In these eight tales, Munro evokes the devastating power of old love suddenly recollected. She tells of vanished schoolgirls and indentured frontier brides and an eccentric recluse who, in the course of one surpassingly odd dinner party, inadvertently lands herself a wealthy suitor from exotic Australia. And Munro shows us how one woman's romantic tale of capture and escape in the high Balkans may end up inspiring another woman who is fleeing a husband and lover in present-day Canada.
Neil Gaiman - Leslie S. Klinger - The Annotated Sandman 3.
The third of five volumes, THE ANNOTATED SANDMAN reprints Neil Gaiman's THE SANDMAN with annotations by Leslie Klinger (The Annotated Sherlock Holmes, The Annotated Dracula) that delve into the historical and literary references contained in the series. In this volume, Leslie Klinger provides historical insights into issues 40-55 of THE SANDMAN, along with THE SANDMAN SPECIAL #1 and "How They Met Themselves" from VERTIGO: WINTER'S EDGE 3. New York Times best-selling author Neil Gaiman's transcendent series SANDMAN is often hailed as the definitive Vertigo title and one of the finest achievements in graphic storytelling. Gaiman created an unforgettable tale of the forces that exist beyond life and death by weaving ancient mythology, folklore and fairy tales with his own distinct narrative vision. THE ANNOTATED SANDMAN is a must-have for any die-hard fan or newcomer to the series.
Neil Gaiman - Leslie S. Klinger - The Annotated Sandman 2.
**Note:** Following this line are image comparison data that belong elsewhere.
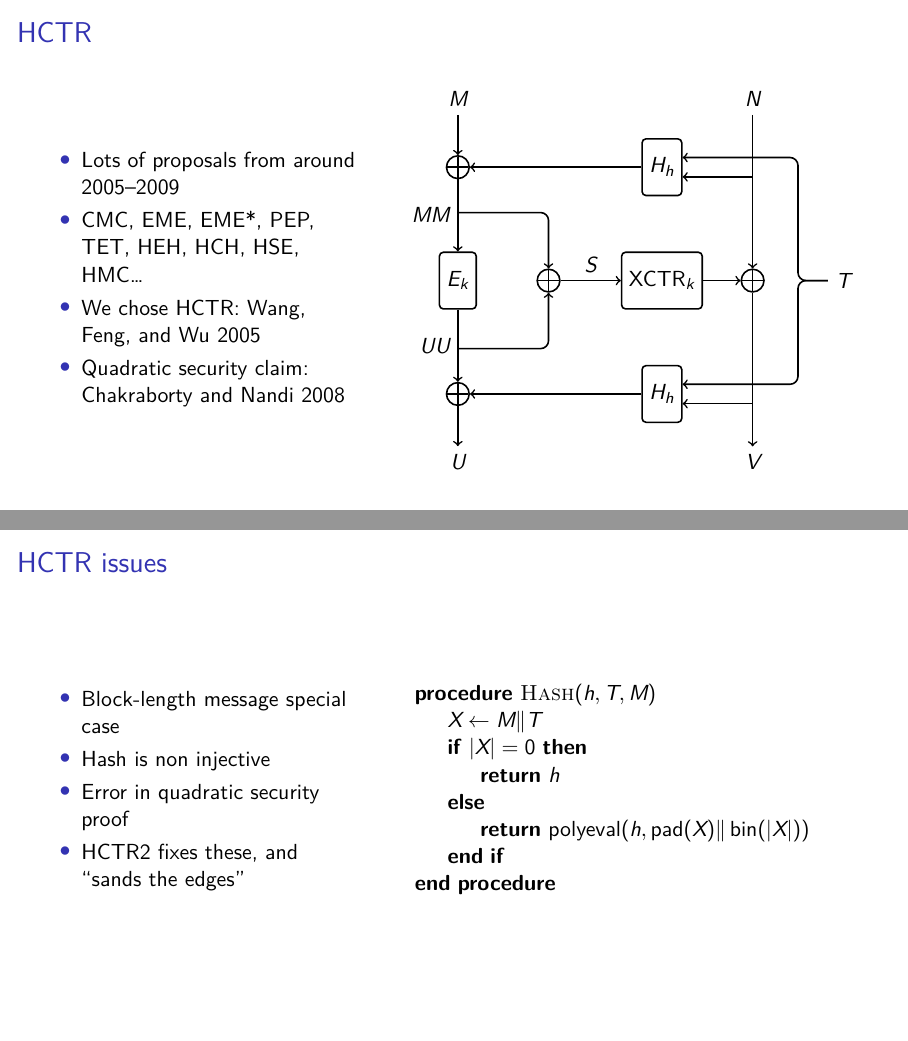
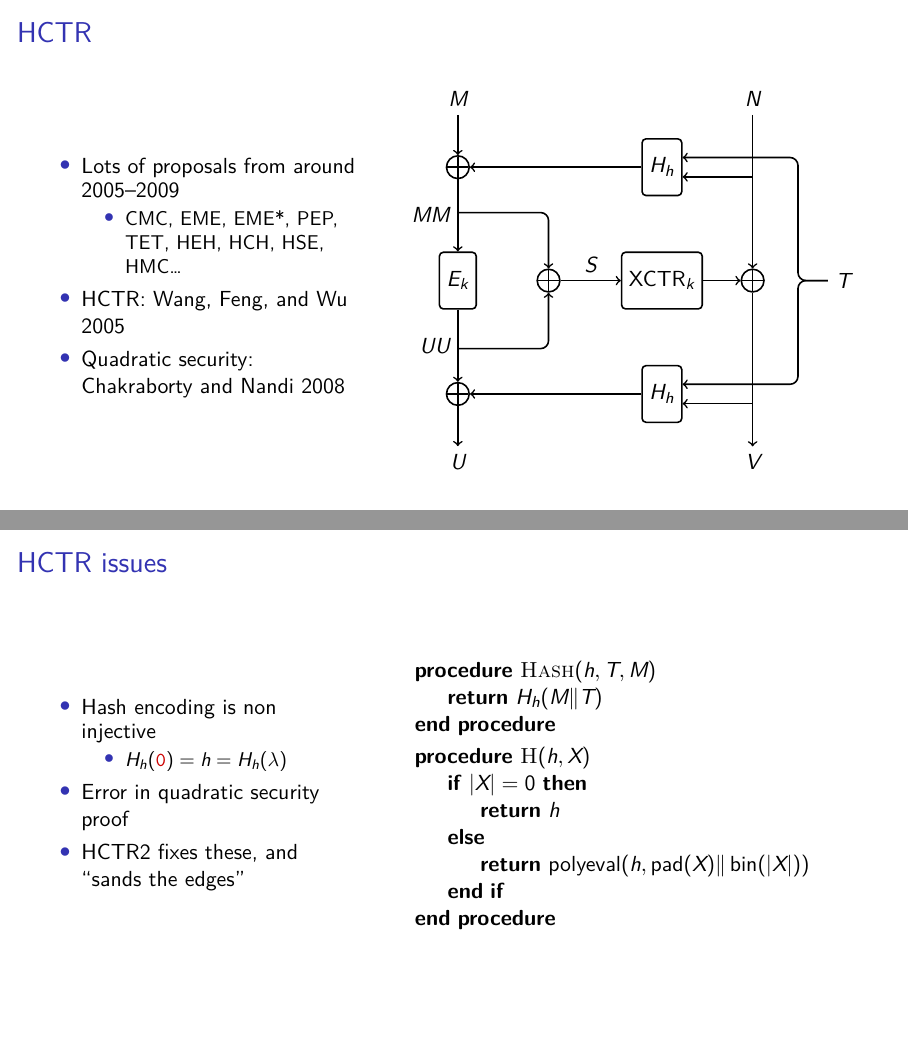
Before and after one commit to google/hctr2, LaTeX slides (paper/slides.tex): pages 4 and 7 of 12, joined at a grey line. Compiled offline with XeLaTeX.

Commit message:
Final tinker for submission

```diff
--- a/paper/slides.tex
+++ b/paper/slides.tex
@@ -75,9 +75,11 @@
         \begin{figslide}
             \begin{itemize}
                 \item Lots of proposals from around 2005--2009
-                \item CMC, EME, EME*, PEP, TET, HEH, HCH, HSE, HMC\ldots
-                \item We chose HCTR: Wang, Feng, and Wu 2005
-                \item Quadratic security claim: Chakraborty and Nandi 2008
+                \begin{itemize}
+                    \item CMC, EME, EME*, PEP, TET, HEH, HCH, HSE, HMC\ldots
+                \end{itemize}
+                \item HCTR: Wang, Feng, and Wu 2005
+                \item Quadratic security: Chakraborty and Nandi 2008
             \end{itemize}
         \end{figslide}
     \end{frame}
@@ -125,8 +128,10 @@
 \begin{columns}
     \begin{column}{.4\textwidth}
         \begin{itemize}
-            \item Block-length message special case
-            \item Hash is non injective
+            \item Hash encoding is non injective
+            \begin{itemize}
+                \item \(H_h(\bino) = h = H_h(\lambda)\)
+            \end{itemize}
             \item Error in quadratic security proof
             \item HCTR2 fixes these, and ``sands the edges''
         \end{itemize}
@@ -134,7 +139,11 @@
     \begin{column}{.6\textwidth}
         \begin{algorithmic}
             \Procedure{Hash}{$h, T, M$}
-            \State \(X \gets M \Concat T\)
+                \State \textbf{return} \(H_h(M \Concat T)\)
+            \EndProcedure
+        \end{algorithmic}
+        \begin{algorithmic}
+            \Procedure{H}{$h, X$}
             \If{\(\abs{X} = 0\)}
                 \State \textbf{return} \(h\)
             \Else
```
Also changed, not shown: paper/slides.tex (3 more changed lines).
The second of five volumes, THE ANNOTATED SANDMAN collects issues 21-39 of Neil Gaiman's THE SANDMAN, with annotations by Leslie Klinger (The Annotated Sherlock Holmes, The Annotated Dracula) to all of the historical and literary references contained in the series. This edition includes the now legendary SEASON OF MISTS storyline, as well as A GAME OF YOU. New York Times best-selling author Neil Gaiman's transcendent series SANDMAN is often hailed as the definitive Vertigo title and one of the finest achievements in graphic storytelling. Gaiman created an unforgettable tale of the forces that exist beyond life and death by weaving ancient mythology, folklore and fairy tales with his own distinct narrative vision. THE ANNOTATED SANDMAN is a must-have for any die-hard fan or newcomer to the series.
Jeffrey Eugenides - The Virgin Suicides
First published in 1993, "The Virgin Suicides" announced the arrival of a major new American novelist. In a quiet suburb of Detroit, the five Lisbon sisters--beautiful, eccentric, and obsessively watched by the neighborhood boys--commit suicide one by one over the course of a single year. As the boys observe them from afar, transfixed, they piece together the mystery of the family's fatal melancholy, in this hypnotic and unforgettable novel of adolescent love, disquiet, and death. Jeffrey Eugenides evokes the emotions of youth with haunting sensitivity and dark humor and creates a coming-of-age story unlike any of our time. Adapted into a critically acclaimed film by Sofia Coppola, "The Virgin Suicides" is a modern classic, a lyrical and timeless tale of sex and suicide that transforms and mythologizes suburban middle-American life.